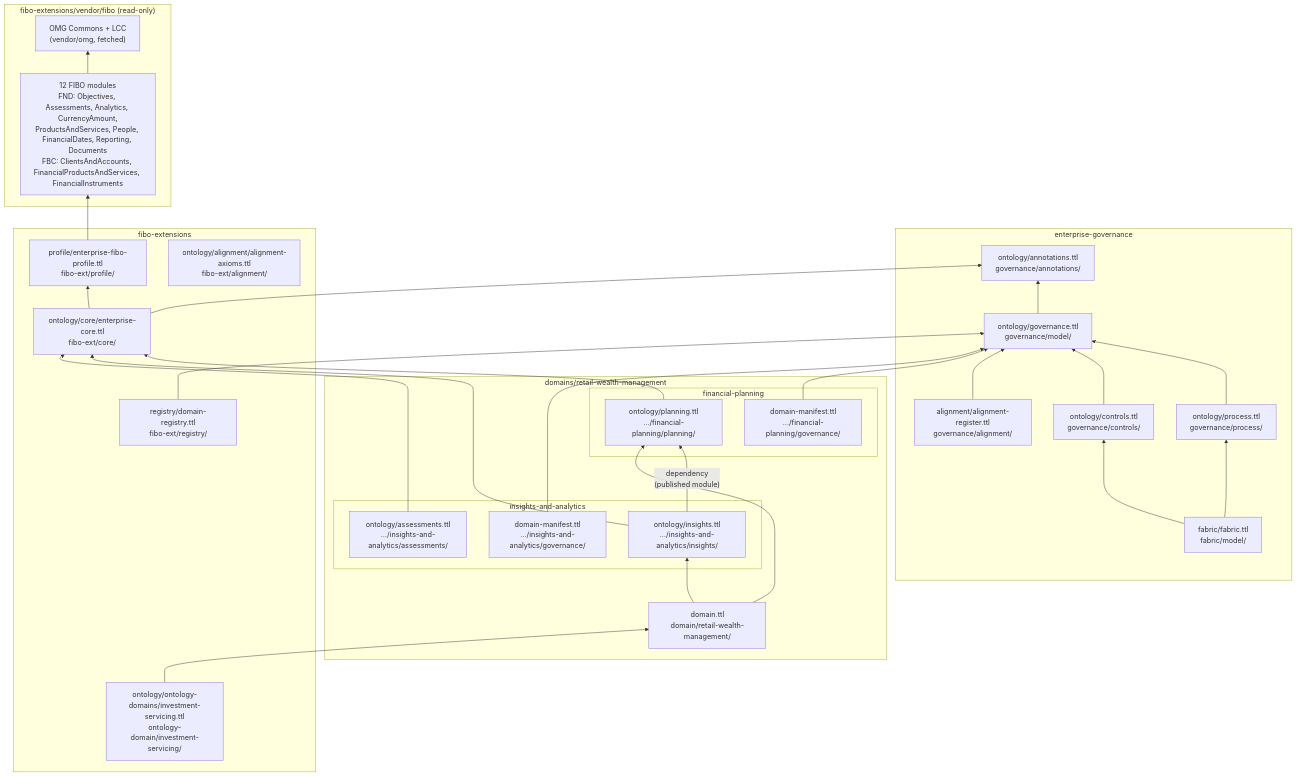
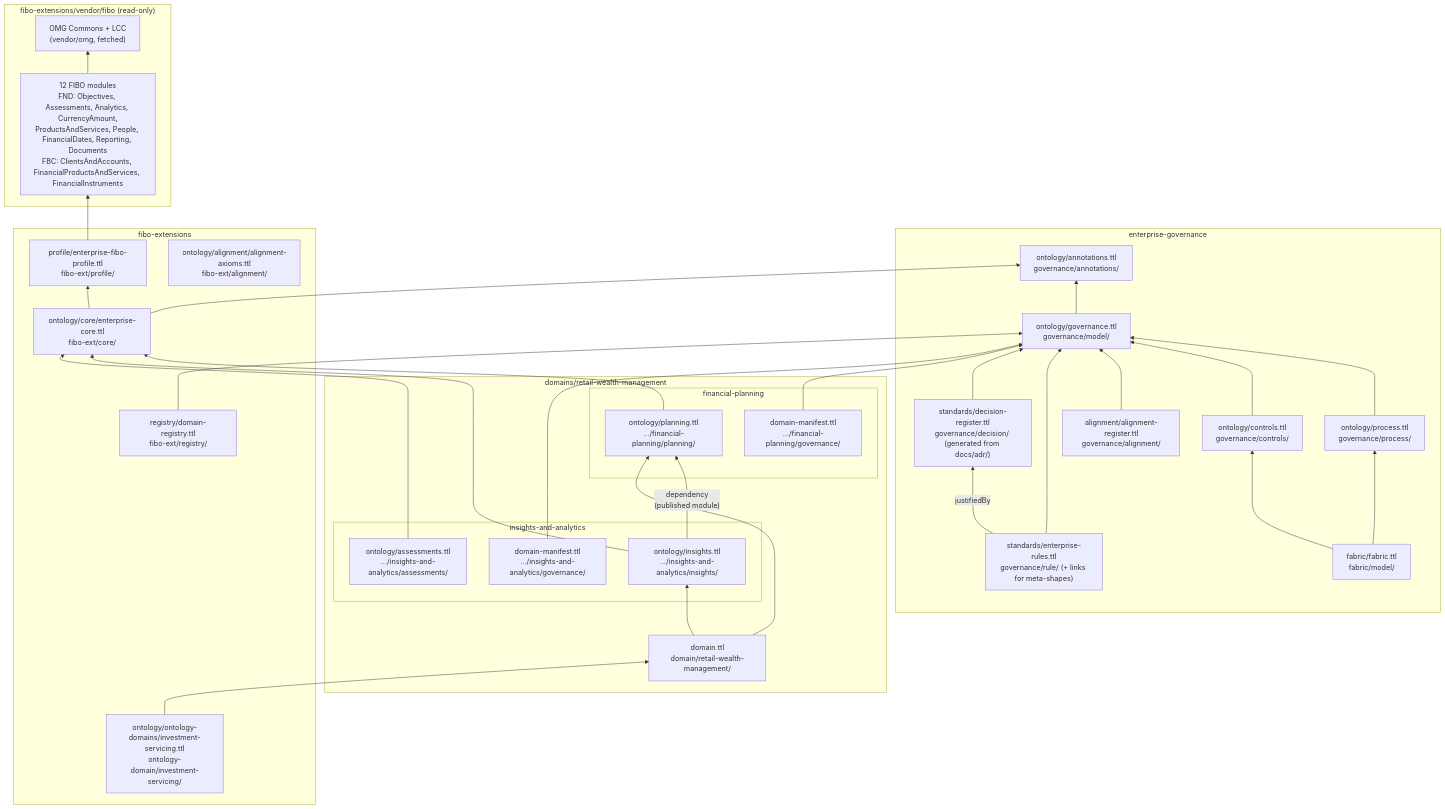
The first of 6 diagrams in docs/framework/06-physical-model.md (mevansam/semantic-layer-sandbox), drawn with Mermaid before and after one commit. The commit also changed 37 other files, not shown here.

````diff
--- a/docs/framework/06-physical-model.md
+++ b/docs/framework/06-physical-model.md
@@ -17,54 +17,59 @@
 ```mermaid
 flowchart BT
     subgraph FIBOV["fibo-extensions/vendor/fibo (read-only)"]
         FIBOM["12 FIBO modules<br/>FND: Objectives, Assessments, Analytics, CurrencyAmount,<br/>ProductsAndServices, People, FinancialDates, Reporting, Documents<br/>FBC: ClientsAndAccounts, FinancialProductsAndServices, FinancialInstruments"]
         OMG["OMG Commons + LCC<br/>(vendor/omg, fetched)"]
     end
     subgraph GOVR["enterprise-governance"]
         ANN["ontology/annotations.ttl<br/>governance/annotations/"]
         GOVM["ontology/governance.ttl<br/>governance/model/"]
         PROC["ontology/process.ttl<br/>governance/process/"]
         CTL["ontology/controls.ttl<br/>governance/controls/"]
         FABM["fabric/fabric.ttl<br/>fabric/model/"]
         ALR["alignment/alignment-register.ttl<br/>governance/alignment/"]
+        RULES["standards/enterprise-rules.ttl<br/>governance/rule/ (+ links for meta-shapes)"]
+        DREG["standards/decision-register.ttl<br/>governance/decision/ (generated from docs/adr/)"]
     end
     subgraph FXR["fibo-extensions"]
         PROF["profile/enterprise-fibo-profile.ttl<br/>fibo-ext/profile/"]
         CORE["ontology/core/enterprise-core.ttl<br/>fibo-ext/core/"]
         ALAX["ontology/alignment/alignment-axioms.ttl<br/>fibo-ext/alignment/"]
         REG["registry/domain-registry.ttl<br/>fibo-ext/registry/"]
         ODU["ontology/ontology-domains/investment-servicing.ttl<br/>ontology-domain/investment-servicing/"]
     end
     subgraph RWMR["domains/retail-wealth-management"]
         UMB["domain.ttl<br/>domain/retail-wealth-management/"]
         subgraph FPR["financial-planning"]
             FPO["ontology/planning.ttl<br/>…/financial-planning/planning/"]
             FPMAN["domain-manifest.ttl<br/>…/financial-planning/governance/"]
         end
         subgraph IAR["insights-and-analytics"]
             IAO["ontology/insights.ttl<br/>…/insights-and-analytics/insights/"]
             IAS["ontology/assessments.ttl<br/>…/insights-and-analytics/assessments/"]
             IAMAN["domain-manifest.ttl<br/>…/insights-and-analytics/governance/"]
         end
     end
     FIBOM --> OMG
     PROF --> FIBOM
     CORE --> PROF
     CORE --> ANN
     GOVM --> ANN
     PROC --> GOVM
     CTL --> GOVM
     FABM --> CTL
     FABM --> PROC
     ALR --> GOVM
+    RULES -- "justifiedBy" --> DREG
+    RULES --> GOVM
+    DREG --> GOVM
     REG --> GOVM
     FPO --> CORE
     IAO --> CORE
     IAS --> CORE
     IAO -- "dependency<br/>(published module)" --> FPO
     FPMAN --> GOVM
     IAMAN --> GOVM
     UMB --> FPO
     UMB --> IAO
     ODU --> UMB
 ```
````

****

→ What to produce: Nothing but the lines from the one containing "IAO --> CORE" to the last line of the listing above belongs in the answer; restate each word for word.

→ Finished task:
     IAO --> CORE
     IAS --> CORE
     IAO -- "dependency<br/>(published module)" --> FPO
     FPMAN --> GOVM
     IAMAN --> GOVM
     UMB --> FPO
     UMB --> IAO
     ODU --> UMB
 ```
````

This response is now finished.